- [Action item]
Below are the records; copy every line in them that holds the string "updateFeedback".

[[ Input for this task open ]]

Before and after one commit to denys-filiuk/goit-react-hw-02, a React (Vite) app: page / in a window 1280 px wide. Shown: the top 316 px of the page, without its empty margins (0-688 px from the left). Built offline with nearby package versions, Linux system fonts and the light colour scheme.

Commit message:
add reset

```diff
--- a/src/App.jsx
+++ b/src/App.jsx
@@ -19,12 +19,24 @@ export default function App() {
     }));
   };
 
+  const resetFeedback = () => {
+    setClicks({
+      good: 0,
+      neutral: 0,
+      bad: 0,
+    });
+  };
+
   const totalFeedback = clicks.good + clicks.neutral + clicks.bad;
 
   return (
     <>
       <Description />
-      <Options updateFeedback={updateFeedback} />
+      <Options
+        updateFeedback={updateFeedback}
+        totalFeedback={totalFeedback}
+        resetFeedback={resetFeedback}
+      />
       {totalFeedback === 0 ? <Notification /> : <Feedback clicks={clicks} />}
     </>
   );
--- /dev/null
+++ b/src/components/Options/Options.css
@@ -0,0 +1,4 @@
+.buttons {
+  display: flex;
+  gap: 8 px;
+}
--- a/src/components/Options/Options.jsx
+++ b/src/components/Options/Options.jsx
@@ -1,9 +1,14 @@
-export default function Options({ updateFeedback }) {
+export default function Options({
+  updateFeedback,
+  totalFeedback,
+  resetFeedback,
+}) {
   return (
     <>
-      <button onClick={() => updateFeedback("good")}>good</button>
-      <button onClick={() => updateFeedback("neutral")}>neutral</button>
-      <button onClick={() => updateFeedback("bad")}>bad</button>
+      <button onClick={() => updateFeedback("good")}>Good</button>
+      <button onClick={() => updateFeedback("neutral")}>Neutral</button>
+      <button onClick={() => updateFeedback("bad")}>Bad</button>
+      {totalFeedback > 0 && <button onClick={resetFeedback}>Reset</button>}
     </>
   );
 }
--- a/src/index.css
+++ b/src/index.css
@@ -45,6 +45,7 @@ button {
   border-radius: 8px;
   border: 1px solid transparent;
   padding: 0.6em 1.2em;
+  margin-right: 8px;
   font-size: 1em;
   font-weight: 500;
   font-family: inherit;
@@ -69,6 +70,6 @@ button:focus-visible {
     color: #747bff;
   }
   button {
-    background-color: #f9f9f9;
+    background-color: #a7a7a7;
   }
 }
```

[[ Input for this task closed ]]

- [Response area]
-      <Options updateFeedback={updateFeedback} />
+        updateFeedback={updateFeedback}
-export default function Options({ updateFeedback }) {
+  updateFeedback,
-      <button onClick={() => updateFeedback("good")}>good</button>
-      <button onClick={() => updateFeedback("neutral")}>neutral</button>
-      <button onClick={() => updateFeedback("bad")}>bad</button>
+      <button onClick={() => updateFeedback("good")}>Good</button>
+      <button onClick={() => updateFeedback("neutral")}>Neutral</button>
+      <button onClick={() => updateFeedback("bad")}>Bad</button>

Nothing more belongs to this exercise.